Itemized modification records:

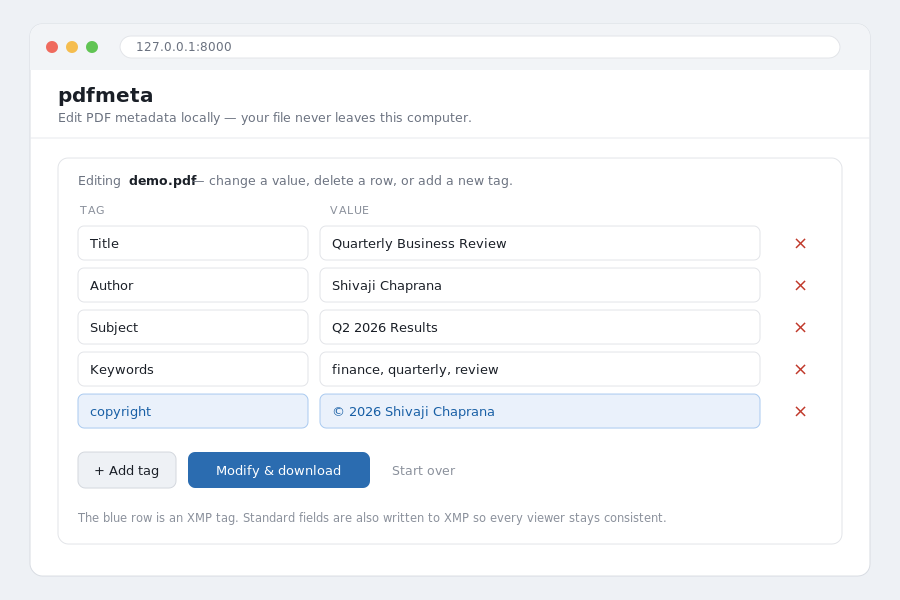
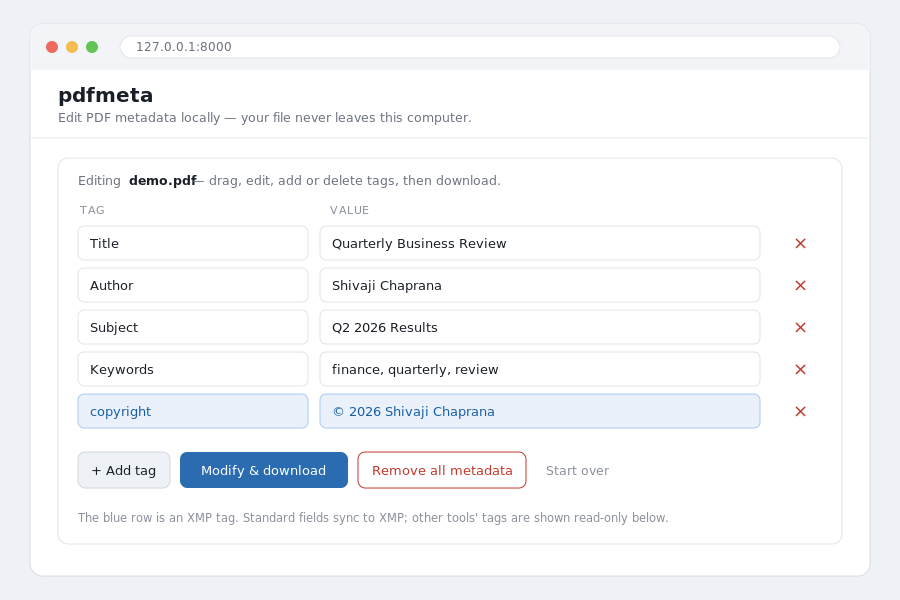
GUI polish: dark mode, focus styles, submit feedback; refreshed screenshot

Changed region(s): [[0.1244, 0.75, 0.7467, 0.87], [0.2489, 0.27, 0.56, 0.33], [0.6222, 0.78, 0.6844, 0.81]]

diff --git a/src/pdfmeta/webapp.py b/src/pdfmeta/webapp.py
@@ -104,43 +104,60 @@ _PAGE = """<!doctype html>
 <meta name="viewport" content="width=device-width, initial-scale=1">
 <title>pdfmeta — PDF metadata editor</title>
 <style>
-  :root { --line:#e2e4e8; --brand:#2b6cb0; --bg:#f7f8fa; --danger:#c0392b; }
+  :root {
+    --line:#e2e4e8; --brand:#2b6cb0; --bg:#f7f8fa; --danger:#c0392b;
+    --card:#ffffff; --text:#1a1f27; --muted:#6b7280; --input-bg:#ffffff;
+    --ghost-bg:#eef1f5; --code-bg:#eef1f5; --drop-over:#f0f6ff;
+    --flash-bg:#fdecea; --flash-border:#f5c6cb;
+  }
+  @media (prefers-color-scheme: dark) {
+    :root {
+      --line:#3a3f47; --brand:#5b9bd5; --bg:#14171c; --danger:#e57367;
+      --card:#1e222a; --text:#e6e8eb; --muted:#9aa1ac; --input-bg:#252a33;
+      --ghost-bg:#2a2f38; --code-bg:#2a2f38; --drop-over:#1f2937;
+      --flash-bg:#3a2320; --flash-border:#5c332e;
+    }
+  }
   * { box-sizing: border-box; }
   body { font-family: -apple-system, Segoe UI, Roboto, Helvetica, Arial, sans-serif;
-         margin: 0; background: var(--bg); color: #1a1f27; }
-  header { background: #fff; border-bottom: 1px solid var(--line); padding: 18px 24px; }
+         margin: 0; background: var(--bg); color: var(--text); }
+  header { background: var(--card); border-bottom: 1px solid var(--line); padding: 18px 24px; }
   header h1 { margin: 0; font-size: 20px; }
-  header p { margin: 4px 0 0; color: #6b7280; font-size: 13px; }
+  header p { margin: 4px 0 0; color: var(--muted); font-size: 13px; }
   main { max-width: 820px; margin: 28px auto; padding: 0 20px; }
-  .card { background: #fff; border: 1px solid var(--line); border-radius: 10px;
+  .card { background: var(--card); border: 1px solid var(--line); border-radius: 10px;
           padding: 22px; margin-bottom: 20px; }
   .drop { display: block; text-align: center; padding: 38px 30px; border: 2px dashed var(--line);
           border-radius: 10px; cursor: pointer; transition: background .12s, border-color .12s; }
-  .drop:hover { border-color: #b9c0ca; }
-  .drop.over { border-color: var(--brand); background: #f0f6ff; }
+  .drop:hover { border-color: var(--brand); }
+  .drop.over { border-color: var(--brand); background: var(--drop-over); }
   .drop-emoji { font-size: 26px; }
   .visually-hidden { position: absolute; width: 1px; height: 1px; padding: 0;
           margin: -1px; overflow: hidden; clip: rect(0 0 0 0); border: 0; }
-  input[type=text] { width: 100%; padding: 8px 10px; border: 1px solid var(--line);
-                     border-radius: 6px; font-size: 14px; }
+  input[type=text], input[type=file] { width: 100%; padding: 8px 10px;
+          border: 1px solid var(--line); border-radius: 6px; font-size: 14px;
+          background: var(--input-bg); color: var(--text); }
   table { width: 100%; border-collapse: collapse; }
   th { text-align: left; font-size: 12px; text-transform: uppercase;
-       letter-spacing: .04em; color: #6b7280; padding: 6px 8px; }
+       letter-spacing: .04em; color: var(--muted); padding: 6px 8px; }
   td { padding: 5px 8px; vertical-align: middle; }
   td.k { width: 34%; } td.x { width: 42px; text-align: center; }
-  .btn { border: 0; border-radius: 7px; padding: 10px 16px; font-size: 14px;
-         cursor: pointer; }
+  .btn { border: 0; border-radius: 7px; padding: 10px 16px; font-size: 14px; cursor: pointer; }
   .btn.primary { background: var(--brand); color: #fff; }
-  .btn.ghost { background: #eef1f5; color: #1a1f27; }
+  .btn.ghost { background: var(--ghost-bg); color: var(--text); }
   .btn.del { background: transparent; color: var(--danger); font-size: 18px;
              line-height: 1; padding: 4px 8px; }
-  .btn.danger { background: transparent; color: var(--danger); border: 1px solid #e6b3ad; }
-  .btn.danger:hover { background: #fdecea; }
-  .row-actions { display: flex; gap: 10px; margin-top: 16px; align-items: center; }
-  .flash { background: #fdecea; color: var(--danger); border: 1px solid #f5c6cb;
+  .btn.danger { background: transparent; color: var(--danger); border: 1px solid var(--danger); }
+  .btn.danger:hover { background: var(--flash-bg); }
+  .btn:disabled { opacity: .6; cursor: default; }
+  .row-actions { display: flex; gap: 10px; margin-top: 16px; align-items: center; flex-wrap: wrap; }
+  .flash { background: var(--flash-bg); color: var(--danger); border: 1px solid var(--flash-border);
            padding: 10px 14px; border-radius: 8px; margin-bottom: 16px; }
-  .muted { color: #6b7280; font-size: 13px; }
-  code { background: #eef1f5; padding: 1px 5px; border-radius: 4px; }
+  .muted { color: var(--muted); font-size: 13px; }
+  code { background: var(--code-bg); padding: 1px 5px; border-radius: 4px; }
+  a { color: var(--brand); }
+  a:focus-visible, button:focus-visible, input:focus-visible,
+  .drop:focus-within { outline: 2px solid var(--brand); outline-offset: 2px; }
 </style>
 </head>
 <body>
@@ -301,6 +318,16 @@ _PAGE = """<!doctype html>
     });
     input.addEventListener('change', function () { show(); form.submit(); });
   })();
+
+  // Prevent double-submits and give feedback while a download is prepared.
+  document.addEventListener('submit', function (e) {
+    var b = e.submitter;
+    if (!b || b.type !== 'submit') return;
+    var label = b.textContent;
+    b.disabled = true;
+    b.textContent = 'Working…';
+    setTimeout(function () { b.disabled = false; b.textContent = label; }, 4000);
+  });
 </script>
 </body>
 </html>

diff --git a/tests/test_webapp.py b/tests/test_webapp.py
@@ -79,6 +79,12 @@ def test_index_shows_upload_form(client):
     assert b"Drag a PDF here" in resp.data
 
 
+def test_page_has_dark_mode_and_a11y(client):
+    html = client.get("/").data.decode()
+    assert "prefers-color-scheme: dark" in html  # adapts to system dark mode
+    assert "focus-visible" in html  # keyboard focus styles
+
+
 def test_gui_shows_and_edits_xmp_field(client, tmp_path):
     data = _pdf_with_copyright(tmp_path)
     resp = client.post(

diff --git a/CHANGELOG.md b/CHANGELOG.md
@@ -19,6 +19,8 @@ adheres to [Semantic Versioning](https://semver.org/spec/v2.0.0.html).
 - The browser GUI gained: drag-and-drop upload, a one-click "Remove all
   metadata" button, a read-only view of other tools' XMP tags (nothing hidden),
   and a batch mode to tag many PDFs at once and download them as a zip.
+- GUI polish: automatic dark mode, keyboard focus styles, and button feedback
+  that prevents double-submits.
 - Property-based tests (Hypothesis) fuzzing the date parser and the metadata
   round-trip.
 - Developer tooling and quality gates: Ruff (lint + format), strict mypy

:: EXERCISE DIRECTIONS ::
Using the entries, state how many of their lines hold "ghost"; give the number and no more.

:: ANSWER SPACE ::
4